If a line in the data holds "Analysis", copy that line out in full.

(Modification records)
══════════════════════════════

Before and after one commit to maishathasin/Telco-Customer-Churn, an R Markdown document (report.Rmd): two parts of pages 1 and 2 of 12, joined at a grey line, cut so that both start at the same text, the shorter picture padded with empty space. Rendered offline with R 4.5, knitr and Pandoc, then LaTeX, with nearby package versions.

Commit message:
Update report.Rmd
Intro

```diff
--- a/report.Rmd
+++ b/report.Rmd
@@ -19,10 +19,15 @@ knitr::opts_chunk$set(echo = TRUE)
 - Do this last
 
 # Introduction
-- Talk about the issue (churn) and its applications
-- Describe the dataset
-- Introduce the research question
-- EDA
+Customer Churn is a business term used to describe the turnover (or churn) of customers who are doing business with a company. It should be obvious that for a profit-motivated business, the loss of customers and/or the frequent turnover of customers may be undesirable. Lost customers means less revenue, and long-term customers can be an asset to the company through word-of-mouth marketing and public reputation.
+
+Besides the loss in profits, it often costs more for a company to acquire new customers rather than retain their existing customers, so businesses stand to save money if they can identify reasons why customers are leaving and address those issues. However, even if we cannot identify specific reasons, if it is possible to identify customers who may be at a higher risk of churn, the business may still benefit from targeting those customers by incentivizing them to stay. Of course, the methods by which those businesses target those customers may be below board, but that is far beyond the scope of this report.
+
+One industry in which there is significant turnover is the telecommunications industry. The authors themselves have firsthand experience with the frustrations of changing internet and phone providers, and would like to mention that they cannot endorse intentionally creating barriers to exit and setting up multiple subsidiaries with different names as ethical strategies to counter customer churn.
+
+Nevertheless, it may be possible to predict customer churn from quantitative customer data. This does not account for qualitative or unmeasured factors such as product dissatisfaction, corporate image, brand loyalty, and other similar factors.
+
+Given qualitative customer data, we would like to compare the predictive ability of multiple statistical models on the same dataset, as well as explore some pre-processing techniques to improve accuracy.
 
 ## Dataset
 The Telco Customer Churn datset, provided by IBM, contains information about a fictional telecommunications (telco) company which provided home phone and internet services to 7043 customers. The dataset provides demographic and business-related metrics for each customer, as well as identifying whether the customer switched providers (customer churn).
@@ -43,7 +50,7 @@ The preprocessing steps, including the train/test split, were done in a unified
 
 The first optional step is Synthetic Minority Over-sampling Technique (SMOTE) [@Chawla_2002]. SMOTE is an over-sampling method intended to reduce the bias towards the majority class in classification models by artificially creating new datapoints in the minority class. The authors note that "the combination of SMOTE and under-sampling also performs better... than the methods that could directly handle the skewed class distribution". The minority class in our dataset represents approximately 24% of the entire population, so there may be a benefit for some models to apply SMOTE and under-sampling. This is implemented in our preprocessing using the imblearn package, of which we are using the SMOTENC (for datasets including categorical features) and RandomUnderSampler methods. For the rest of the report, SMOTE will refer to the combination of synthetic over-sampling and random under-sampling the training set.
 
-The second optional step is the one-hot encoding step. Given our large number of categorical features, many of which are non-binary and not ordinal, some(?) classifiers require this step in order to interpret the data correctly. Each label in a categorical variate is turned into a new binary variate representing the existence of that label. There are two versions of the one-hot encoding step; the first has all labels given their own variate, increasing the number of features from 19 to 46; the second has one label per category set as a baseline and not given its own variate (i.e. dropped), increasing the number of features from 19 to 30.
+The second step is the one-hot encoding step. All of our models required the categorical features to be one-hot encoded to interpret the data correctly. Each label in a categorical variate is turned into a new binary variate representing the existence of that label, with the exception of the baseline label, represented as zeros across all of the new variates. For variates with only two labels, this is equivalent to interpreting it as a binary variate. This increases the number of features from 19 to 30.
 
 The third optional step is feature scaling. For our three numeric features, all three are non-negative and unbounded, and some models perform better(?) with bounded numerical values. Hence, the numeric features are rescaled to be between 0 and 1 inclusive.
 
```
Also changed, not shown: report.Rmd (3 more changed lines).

══════════════════════════════

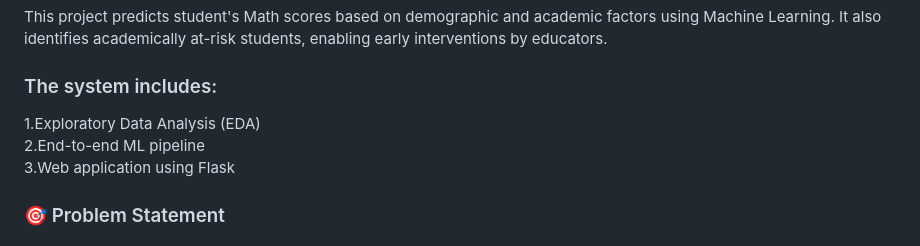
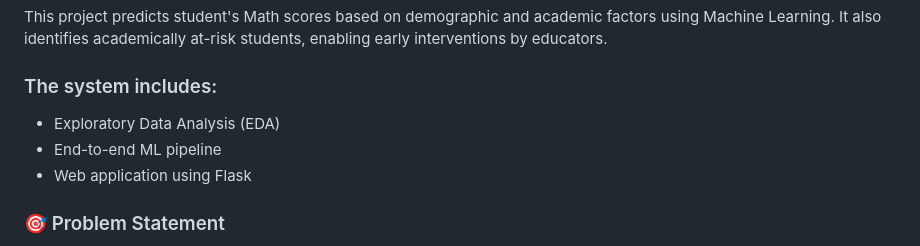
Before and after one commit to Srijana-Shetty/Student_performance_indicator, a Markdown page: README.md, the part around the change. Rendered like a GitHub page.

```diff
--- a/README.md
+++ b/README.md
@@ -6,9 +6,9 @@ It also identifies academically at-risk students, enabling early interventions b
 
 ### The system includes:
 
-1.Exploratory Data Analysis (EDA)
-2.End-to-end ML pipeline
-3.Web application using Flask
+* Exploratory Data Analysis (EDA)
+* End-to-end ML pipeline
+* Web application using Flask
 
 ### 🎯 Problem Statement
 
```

══════════════════════════════

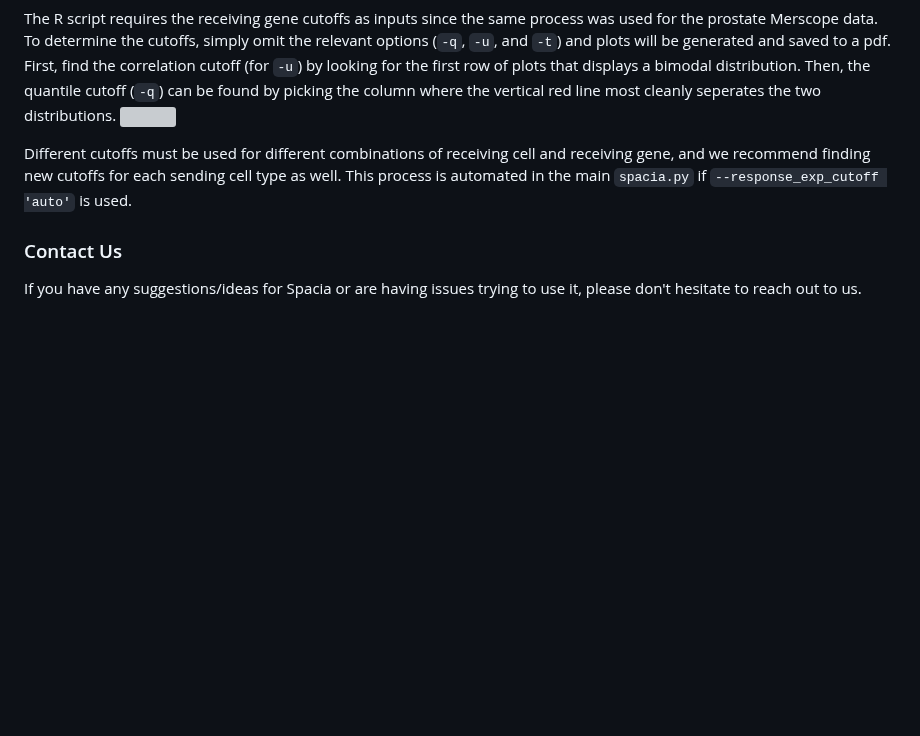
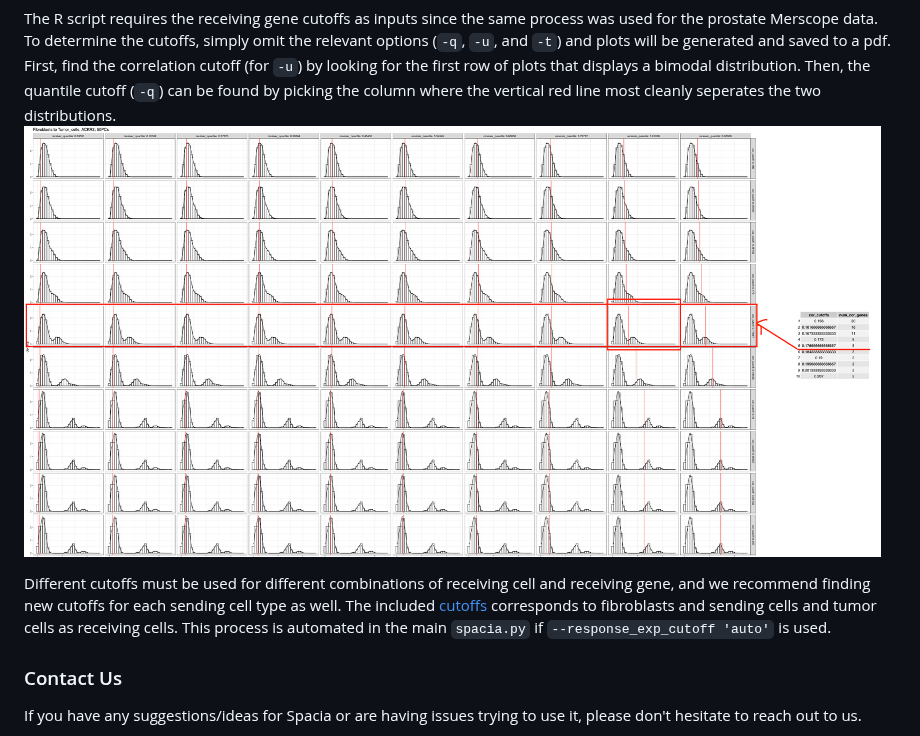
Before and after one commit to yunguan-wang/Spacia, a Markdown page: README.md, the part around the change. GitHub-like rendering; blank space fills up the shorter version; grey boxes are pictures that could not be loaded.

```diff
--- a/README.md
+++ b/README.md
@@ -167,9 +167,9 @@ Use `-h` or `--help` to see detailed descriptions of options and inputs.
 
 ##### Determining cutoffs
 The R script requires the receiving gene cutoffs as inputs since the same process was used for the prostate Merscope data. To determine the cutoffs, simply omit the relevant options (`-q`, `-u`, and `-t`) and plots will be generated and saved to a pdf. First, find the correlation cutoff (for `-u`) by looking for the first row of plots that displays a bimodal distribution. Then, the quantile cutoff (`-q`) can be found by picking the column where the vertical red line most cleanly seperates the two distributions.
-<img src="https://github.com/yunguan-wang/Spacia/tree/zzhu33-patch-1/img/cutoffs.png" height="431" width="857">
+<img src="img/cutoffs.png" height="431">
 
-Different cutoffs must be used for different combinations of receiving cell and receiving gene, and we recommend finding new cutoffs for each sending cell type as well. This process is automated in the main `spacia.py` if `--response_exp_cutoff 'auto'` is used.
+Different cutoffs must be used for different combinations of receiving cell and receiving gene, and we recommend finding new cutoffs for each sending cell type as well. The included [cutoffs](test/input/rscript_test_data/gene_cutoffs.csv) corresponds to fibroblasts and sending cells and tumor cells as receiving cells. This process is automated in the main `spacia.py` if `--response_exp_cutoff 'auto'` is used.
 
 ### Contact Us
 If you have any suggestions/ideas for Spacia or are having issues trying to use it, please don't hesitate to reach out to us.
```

══════════════════════════════

Written answer =>
-1.Exploratory Data Analysis (EDA)
+* Exploratory Data Analysis (EDA)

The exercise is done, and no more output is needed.